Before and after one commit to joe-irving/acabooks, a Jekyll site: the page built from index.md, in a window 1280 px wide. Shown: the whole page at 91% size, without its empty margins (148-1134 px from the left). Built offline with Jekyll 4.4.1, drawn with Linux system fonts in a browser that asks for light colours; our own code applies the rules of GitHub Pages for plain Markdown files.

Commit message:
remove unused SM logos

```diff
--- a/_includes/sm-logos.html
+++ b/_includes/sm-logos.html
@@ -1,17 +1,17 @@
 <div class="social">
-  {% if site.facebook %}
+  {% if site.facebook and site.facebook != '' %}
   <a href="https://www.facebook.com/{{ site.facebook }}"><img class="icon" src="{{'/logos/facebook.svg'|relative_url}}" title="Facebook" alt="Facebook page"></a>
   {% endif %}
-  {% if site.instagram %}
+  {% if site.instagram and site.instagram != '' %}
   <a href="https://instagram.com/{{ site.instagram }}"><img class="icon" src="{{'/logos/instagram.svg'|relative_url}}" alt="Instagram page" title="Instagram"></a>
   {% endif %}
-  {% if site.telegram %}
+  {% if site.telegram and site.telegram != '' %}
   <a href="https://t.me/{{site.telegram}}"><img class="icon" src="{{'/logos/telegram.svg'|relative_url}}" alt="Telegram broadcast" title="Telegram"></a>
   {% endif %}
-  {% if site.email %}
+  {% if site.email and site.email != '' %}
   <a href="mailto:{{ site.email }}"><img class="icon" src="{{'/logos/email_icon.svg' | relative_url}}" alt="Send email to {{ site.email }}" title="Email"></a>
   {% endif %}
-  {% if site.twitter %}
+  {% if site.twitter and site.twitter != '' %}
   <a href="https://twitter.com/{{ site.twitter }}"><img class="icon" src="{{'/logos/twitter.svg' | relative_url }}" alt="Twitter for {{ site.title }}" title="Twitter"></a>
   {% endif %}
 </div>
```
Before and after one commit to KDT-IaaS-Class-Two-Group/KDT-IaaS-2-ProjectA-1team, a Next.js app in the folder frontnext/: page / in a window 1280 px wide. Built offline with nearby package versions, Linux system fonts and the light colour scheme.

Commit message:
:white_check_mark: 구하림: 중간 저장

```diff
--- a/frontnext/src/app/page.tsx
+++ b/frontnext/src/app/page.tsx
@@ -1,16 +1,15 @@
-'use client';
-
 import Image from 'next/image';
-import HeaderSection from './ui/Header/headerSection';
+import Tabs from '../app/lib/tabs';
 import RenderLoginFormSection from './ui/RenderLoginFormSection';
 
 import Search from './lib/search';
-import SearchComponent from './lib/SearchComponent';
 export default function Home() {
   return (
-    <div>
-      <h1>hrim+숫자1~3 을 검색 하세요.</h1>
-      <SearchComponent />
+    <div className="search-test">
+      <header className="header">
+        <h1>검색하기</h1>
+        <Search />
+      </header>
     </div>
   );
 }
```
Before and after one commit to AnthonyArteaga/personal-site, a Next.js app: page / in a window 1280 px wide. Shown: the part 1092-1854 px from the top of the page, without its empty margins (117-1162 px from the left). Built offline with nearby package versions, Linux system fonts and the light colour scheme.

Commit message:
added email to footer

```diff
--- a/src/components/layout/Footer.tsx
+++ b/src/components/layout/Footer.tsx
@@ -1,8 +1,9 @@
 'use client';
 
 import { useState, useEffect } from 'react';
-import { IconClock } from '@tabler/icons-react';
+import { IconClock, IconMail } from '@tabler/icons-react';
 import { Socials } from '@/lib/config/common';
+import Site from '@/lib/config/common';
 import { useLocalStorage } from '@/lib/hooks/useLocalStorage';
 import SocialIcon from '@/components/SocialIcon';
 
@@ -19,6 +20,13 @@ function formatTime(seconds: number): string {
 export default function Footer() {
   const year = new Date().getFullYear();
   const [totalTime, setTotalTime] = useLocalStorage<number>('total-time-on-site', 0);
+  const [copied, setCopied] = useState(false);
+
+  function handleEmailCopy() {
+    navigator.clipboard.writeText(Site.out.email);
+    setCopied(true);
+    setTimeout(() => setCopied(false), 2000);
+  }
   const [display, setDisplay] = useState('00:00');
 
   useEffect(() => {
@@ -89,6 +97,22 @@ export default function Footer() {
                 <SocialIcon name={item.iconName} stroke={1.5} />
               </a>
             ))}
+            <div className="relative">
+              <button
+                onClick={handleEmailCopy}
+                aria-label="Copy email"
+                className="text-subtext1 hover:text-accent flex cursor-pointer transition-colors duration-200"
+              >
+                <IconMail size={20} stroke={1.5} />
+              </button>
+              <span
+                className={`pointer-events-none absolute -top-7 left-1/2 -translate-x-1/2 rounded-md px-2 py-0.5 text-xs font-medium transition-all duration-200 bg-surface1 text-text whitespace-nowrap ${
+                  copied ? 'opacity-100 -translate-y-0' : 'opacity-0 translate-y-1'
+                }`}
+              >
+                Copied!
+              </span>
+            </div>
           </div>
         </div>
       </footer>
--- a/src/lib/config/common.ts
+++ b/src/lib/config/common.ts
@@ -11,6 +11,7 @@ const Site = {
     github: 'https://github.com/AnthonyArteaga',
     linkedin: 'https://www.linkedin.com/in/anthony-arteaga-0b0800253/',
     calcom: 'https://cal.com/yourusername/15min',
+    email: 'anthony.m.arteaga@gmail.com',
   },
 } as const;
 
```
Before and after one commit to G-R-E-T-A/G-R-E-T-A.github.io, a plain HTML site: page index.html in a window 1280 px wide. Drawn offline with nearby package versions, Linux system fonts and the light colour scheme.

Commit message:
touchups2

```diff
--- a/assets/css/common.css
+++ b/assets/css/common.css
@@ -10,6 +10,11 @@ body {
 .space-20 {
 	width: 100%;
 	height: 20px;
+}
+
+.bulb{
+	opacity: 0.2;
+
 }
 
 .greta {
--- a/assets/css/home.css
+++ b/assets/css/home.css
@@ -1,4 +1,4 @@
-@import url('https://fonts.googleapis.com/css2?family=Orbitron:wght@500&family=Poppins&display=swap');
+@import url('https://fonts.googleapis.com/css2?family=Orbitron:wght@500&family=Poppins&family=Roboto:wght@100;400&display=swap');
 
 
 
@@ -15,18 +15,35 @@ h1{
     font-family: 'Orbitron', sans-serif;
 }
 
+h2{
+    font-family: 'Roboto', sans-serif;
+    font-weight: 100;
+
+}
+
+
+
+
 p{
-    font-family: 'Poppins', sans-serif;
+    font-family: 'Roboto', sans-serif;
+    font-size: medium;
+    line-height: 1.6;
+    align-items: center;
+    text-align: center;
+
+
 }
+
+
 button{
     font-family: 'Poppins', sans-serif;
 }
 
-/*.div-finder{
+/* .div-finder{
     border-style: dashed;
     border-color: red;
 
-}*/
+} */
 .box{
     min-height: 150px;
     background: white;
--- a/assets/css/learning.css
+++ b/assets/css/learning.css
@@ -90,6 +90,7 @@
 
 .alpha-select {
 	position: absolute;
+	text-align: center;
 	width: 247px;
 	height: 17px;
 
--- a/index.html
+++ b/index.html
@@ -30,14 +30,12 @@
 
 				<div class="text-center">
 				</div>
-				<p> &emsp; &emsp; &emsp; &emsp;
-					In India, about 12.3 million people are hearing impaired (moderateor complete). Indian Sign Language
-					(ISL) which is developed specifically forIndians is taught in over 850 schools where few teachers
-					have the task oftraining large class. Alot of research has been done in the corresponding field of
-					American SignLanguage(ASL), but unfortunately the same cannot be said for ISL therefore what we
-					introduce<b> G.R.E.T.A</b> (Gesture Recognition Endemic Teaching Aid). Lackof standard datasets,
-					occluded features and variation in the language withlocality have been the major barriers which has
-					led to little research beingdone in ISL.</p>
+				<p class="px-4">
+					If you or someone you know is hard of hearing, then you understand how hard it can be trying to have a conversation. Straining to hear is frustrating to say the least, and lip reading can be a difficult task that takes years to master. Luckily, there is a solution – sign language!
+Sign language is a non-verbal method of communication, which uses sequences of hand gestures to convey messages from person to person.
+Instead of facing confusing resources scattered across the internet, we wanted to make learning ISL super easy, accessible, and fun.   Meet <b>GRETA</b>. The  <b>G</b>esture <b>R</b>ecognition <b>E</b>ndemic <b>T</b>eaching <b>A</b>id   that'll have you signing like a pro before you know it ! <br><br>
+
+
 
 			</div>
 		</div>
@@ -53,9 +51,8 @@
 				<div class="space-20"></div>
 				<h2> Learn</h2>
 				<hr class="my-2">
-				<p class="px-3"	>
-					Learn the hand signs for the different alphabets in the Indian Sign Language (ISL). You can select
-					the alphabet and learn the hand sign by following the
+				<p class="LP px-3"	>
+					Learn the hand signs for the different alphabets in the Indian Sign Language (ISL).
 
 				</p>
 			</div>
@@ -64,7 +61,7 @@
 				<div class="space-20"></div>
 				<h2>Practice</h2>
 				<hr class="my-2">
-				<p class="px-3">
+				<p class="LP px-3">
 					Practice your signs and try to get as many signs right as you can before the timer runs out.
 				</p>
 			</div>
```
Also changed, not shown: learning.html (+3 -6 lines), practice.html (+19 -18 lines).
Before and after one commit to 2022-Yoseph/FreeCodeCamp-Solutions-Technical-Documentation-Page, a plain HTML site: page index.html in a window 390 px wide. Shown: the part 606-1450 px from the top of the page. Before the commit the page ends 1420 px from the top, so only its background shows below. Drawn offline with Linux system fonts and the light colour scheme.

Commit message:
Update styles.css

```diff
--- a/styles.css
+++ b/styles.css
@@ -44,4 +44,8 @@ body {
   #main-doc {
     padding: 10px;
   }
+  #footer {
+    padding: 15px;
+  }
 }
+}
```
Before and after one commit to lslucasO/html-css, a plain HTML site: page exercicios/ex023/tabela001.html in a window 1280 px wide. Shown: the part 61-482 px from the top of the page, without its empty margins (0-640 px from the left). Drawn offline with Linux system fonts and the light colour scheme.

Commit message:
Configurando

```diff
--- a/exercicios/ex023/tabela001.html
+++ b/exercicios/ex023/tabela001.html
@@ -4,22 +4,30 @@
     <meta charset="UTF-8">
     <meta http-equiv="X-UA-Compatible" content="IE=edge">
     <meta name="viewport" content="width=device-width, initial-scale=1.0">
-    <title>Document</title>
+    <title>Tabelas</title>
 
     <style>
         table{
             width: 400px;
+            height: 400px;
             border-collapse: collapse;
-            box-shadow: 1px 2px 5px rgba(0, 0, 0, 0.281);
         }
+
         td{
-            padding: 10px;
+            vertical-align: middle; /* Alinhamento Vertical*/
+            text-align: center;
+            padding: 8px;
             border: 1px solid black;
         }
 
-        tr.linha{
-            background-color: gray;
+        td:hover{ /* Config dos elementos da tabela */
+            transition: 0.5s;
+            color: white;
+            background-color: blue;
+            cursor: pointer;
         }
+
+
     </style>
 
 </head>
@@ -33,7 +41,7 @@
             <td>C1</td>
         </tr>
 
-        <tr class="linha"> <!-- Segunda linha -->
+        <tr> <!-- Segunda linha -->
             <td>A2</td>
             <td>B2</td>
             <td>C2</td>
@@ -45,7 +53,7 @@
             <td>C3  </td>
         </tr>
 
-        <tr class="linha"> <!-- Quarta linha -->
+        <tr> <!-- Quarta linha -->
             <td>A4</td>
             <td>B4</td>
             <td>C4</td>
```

* * * * * * * * *

§ **Task statement**:
Scan the listing above, and wherever a line holds the word "background", copy it.

§ **Reply to the exercise**:
     background: white;
Before and after one commit to 2022-Yoseph/FreeCodeCamp-Solutions-Technical-Documentation-Page, a plain HTML site: page index.html in a window 390 px wide. Shown: the part 606-1450 px from the top of the page. Before the commit the page ends 1420 px from the top, so only its background shows below. Drawn offline with Linux system fonts and the light colour scheme.
-            background-color: gray;
+            background-color: blue;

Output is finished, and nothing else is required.